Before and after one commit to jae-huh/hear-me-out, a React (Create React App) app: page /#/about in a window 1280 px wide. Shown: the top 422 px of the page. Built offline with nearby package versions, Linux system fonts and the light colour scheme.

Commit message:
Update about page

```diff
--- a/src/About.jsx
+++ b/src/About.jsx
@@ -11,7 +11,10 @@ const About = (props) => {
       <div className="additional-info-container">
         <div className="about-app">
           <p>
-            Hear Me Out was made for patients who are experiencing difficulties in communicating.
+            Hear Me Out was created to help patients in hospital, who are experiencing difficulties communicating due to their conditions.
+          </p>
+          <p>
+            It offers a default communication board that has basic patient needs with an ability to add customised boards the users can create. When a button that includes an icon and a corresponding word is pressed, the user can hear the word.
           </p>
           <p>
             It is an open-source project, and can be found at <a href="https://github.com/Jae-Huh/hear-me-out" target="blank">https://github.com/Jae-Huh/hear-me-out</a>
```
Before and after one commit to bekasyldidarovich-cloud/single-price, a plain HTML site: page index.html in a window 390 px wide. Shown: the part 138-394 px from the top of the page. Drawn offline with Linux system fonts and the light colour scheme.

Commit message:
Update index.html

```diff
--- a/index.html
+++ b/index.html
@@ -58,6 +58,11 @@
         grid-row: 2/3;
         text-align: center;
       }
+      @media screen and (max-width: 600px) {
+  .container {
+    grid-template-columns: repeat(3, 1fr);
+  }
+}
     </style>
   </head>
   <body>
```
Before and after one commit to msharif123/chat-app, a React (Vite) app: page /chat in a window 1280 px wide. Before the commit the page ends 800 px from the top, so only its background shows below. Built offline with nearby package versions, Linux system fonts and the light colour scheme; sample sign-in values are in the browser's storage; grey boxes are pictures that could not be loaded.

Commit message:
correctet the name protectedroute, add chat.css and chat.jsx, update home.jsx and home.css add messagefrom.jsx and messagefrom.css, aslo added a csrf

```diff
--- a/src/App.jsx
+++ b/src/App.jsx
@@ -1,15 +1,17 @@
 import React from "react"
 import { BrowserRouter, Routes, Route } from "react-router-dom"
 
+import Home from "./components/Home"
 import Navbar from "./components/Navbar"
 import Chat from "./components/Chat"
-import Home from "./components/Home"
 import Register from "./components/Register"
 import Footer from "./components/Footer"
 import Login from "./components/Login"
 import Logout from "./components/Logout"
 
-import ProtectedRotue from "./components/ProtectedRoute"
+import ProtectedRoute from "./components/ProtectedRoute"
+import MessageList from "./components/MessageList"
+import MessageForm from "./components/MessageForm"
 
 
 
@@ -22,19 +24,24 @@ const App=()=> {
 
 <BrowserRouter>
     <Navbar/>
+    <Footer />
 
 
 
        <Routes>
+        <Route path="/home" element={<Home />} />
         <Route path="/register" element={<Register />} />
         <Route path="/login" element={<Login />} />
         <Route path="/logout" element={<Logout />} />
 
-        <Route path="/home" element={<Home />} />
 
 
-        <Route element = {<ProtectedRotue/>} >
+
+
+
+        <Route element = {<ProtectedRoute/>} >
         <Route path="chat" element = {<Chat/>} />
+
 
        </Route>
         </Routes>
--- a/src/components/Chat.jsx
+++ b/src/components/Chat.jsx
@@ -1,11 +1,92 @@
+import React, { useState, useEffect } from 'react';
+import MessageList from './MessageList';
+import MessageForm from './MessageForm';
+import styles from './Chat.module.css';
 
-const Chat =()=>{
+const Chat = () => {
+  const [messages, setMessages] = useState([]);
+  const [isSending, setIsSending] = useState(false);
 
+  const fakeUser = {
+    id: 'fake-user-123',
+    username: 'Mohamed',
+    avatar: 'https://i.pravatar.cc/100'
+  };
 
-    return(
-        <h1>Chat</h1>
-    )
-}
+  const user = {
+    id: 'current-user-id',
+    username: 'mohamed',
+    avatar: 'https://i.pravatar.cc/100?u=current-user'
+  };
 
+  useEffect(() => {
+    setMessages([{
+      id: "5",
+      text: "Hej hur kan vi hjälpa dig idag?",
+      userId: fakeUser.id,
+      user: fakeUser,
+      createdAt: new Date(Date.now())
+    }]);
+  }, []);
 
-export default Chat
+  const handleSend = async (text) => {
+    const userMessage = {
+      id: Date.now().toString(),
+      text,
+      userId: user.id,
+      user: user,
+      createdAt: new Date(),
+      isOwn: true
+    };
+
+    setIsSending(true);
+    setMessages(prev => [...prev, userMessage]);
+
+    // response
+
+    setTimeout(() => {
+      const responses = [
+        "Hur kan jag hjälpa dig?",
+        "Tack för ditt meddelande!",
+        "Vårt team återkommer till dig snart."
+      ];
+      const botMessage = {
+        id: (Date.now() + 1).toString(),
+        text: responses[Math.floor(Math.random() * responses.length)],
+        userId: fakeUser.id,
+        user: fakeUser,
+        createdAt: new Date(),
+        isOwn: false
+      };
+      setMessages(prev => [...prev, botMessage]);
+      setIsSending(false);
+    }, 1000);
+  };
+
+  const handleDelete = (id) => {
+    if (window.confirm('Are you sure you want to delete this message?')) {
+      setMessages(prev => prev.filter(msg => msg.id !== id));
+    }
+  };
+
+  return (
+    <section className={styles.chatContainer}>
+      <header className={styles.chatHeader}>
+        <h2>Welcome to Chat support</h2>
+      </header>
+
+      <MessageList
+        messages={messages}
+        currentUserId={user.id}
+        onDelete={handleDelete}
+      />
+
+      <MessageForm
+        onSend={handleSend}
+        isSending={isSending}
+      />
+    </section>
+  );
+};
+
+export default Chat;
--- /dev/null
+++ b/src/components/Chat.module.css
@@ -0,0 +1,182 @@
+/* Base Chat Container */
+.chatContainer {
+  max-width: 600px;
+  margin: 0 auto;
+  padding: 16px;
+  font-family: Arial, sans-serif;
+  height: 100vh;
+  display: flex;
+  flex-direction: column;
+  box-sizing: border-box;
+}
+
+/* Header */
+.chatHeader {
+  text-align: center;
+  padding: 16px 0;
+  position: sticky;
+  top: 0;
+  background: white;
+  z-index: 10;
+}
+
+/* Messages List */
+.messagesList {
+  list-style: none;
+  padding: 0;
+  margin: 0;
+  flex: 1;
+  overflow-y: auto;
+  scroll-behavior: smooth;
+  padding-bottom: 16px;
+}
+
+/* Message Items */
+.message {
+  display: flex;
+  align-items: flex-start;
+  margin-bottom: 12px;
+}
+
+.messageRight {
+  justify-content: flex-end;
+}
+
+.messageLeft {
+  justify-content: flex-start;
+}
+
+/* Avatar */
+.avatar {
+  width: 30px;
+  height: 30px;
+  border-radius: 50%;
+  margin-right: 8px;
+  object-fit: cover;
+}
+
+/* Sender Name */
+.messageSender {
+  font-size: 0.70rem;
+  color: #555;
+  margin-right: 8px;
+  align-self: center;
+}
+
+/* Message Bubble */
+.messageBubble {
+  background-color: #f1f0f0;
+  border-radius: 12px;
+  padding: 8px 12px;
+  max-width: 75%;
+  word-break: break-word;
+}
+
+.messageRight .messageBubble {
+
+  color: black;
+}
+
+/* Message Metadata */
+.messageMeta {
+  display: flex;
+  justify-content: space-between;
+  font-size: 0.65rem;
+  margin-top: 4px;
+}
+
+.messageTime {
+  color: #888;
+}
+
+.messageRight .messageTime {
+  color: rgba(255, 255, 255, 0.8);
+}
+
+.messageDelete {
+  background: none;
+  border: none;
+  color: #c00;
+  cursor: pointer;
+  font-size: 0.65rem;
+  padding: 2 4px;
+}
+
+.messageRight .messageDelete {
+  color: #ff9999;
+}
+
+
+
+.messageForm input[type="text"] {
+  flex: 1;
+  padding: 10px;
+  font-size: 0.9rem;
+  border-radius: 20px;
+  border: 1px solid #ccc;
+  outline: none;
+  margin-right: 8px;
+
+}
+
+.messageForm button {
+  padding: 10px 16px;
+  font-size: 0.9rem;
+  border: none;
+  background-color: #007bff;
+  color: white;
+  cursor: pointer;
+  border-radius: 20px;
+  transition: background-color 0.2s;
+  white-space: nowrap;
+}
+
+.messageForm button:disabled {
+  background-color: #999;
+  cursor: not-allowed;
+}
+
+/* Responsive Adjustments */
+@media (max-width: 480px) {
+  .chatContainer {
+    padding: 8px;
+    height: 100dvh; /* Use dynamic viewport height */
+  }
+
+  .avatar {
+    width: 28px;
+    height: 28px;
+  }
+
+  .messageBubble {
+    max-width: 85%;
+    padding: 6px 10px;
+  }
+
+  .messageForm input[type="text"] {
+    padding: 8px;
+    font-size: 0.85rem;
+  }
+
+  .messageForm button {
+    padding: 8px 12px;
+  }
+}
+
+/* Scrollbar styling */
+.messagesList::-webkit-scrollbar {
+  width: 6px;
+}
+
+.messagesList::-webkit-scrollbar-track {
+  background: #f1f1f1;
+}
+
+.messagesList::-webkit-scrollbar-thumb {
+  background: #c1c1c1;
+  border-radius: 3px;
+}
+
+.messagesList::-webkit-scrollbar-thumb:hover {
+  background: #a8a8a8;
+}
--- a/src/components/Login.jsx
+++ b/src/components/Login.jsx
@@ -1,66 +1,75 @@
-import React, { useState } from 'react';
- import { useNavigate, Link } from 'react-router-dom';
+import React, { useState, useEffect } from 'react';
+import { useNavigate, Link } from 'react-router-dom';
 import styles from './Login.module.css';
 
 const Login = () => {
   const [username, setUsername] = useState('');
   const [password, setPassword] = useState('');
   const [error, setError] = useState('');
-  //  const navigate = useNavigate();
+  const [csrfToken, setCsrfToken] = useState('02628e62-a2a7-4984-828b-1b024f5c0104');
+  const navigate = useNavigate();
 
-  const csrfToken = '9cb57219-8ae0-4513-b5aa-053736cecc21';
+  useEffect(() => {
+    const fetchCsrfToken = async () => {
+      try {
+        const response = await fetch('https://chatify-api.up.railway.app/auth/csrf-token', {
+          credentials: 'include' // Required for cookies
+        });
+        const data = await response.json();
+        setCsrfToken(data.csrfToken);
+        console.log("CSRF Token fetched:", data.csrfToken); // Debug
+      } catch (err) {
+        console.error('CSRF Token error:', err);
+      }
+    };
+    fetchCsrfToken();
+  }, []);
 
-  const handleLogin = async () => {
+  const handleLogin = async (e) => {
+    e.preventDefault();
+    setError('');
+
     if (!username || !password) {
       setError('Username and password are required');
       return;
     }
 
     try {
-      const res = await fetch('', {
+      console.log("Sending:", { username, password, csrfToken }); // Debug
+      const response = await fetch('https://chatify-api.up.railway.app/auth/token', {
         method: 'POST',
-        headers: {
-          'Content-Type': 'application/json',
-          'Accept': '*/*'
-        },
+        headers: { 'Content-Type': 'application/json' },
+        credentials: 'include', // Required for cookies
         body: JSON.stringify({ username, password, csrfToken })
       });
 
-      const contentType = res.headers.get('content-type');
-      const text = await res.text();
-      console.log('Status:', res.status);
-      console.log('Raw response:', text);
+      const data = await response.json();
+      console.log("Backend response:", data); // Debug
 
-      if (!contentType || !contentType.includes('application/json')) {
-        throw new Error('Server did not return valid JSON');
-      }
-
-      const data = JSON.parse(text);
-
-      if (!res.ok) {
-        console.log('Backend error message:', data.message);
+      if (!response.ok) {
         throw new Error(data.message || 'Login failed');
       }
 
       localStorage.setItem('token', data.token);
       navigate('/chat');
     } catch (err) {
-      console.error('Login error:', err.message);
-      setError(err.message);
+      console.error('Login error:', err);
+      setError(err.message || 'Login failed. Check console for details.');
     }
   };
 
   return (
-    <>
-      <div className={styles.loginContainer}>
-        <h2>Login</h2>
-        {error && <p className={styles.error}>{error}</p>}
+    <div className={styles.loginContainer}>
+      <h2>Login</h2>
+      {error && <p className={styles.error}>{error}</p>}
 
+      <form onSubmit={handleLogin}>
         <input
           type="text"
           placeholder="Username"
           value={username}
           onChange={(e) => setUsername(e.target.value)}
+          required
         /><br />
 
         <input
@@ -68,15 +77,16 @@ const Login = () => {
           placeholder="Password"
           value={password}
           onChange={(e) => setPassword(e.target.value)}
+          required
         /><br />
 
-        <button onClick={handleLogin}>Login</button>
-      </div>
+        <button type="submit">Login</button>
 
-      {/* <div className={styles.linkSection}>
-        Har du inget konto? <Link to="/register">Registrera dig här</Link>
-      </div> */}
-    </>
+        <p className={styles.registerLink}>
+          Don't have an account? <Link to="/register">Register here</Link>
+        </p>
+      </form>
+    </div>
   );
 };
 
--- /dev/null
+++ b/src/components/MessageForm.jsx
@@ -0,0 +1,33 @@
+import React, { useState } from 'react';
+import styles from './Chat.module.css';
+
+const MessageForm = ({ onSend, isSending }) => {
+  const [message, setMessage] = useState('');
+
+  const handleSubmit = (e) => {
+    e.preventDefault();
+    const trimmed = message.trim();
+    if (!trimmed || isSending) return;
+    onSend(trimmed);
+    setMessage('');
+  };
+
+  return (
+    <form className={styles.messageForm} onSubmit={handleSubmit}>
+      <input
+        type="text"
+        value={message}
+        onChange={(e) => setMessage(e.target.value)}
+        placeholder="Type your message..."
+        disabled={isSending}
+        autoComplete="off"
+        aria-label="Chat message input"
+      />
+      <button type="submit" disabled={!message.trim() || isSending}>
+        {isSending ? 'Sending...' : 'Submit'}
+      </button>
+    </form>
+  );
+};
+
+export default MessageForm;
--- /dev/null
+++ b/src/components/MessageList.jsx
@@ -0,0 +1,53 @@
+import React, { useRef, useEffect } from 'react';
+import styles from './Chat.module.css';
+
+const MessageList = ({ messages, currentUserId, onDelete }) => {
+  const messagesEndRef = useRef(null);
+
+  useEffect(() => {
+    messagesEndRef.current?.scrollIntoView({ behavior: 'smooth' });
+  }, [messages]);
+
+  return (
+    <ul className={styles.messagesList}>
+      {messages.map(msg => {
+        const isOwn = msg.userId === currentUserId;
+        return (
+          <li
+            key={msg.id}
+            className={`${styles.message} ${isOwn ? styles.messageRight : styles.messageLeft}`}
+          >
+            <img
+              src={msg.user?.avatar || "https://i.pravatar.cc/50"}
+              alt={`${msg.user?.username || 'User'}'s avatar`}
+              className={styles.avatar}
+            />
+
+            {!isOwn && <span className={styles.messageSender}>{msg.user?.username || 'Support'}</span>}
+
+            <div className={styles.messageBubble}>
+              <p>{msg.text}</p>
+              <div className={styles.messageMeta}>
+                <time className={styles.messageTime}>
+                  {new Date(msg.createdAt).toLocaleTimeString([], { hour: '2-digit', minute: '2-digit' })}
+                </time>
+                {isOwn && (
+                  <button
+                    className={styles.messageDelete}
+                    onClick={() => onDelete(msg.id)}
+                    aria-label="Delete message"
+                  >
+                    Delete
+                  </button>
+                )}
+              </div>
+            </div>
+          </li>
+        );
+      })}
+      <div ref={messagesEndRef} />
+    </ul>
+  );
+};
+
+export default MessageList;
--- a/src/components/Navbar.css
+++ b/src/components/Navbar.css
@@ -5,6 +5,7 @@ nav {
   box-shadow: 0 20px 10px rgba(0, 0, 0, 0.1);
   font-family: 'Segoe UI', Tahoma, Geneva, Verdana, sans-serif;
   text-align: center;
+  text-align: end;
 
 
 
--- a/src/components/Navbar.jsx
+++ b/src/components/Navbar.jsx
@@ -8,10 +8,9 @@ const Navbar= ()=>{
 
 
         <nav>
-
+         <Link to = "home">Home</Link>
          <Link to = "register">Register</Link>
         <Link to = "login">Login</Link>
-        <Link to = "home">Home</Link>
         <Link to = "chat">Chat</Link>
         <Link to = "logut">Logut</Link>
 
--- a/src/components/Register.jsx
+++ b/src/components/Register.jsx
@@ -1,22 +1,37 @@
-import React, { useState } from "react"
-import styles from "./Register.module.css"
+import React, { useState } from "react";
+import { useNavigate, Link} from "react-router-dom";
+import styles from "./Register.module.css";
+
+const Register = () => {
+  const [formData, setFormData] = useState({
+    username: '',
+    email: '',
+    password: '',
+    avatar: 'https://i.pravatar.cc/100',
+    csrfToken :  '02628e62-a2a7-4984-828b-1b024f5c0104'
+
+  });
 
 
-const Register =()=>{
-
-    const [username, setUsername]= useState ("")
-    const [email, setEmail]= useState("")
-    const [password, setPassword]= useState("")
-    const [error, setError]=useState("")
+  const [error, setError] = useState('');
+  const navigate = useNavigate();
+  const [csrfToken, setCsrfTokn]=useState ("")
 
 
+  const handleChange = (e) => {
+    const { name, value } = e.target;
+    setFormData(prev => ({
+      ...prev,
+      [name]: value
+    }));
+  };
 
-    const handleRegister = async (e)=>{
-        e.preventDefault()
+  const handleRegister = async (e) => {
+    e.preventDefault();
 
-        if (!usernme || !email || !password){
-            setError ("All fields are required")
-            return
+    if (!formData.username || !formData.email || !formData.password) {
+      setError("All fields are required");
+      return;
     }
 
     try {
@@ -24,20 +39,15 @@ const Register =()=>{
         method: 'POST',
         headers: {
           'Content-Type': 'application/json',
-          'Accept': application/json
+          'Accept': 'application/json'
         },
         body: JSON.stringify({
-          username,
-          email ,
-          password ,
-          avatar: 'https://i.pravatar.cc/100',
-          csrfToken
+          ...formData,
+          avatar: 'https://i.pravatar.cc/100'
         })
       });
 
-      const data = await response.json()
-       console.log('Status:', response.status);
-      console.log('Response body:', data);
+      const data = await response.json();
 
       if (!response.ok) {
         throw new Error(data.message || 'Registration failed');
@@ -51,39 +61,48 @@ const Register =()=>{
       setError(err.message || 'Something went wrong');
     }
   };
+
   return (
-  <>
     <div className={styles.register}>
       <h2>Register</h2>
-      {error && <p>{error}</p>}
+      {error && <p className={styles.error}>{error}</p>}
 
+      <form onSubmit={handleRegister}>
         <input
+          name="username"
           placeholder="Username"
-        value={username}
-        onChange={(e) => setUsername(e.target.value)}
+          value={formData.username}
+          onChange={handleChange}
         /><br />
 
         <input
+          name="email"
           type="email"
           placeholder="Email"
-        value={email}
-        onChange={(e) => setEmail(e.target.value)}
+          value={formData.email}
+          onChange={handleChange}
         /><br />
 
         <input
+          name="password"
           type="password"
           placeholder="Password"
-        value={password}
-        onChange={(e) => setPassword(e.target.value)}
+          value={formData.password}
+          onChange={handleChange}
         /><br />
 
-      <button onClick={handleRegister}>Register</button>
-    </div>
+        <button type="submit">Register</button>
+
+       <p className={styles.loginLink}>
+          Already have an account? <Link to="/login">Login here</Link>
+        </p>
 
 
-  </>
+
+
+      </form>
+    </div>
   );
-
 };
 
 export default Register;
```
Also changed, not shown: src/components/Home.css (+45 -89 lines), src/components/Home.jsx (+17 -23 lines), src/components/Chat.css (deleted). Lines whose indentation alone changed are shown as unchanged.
□ □ □ □ □
List each line of the entries that holds the string "background".

**EXPECTED OUTPUT**
Before and after one commit to msharif123/chat-app, a React (Vite) app: page /chat in a window 1280 px wide. Before the commit the page ends 800 px from the top, so only its background shows below. Built offline with nearby package versions, Linux system fonts and the light colour scheme; sample sign-in values are in the browser's storage; grey boxes are pictures that could not be loaded.
+  background: white;
+  background-color: #f1f0f0;
+  background: none;
+  background-color: #007bff;
+  transition: background-color 0.2s;
+  background-color: #999;
+  background: #f1f1f1;
+  background: #c1c1c1;
+  background: #a8a8a8;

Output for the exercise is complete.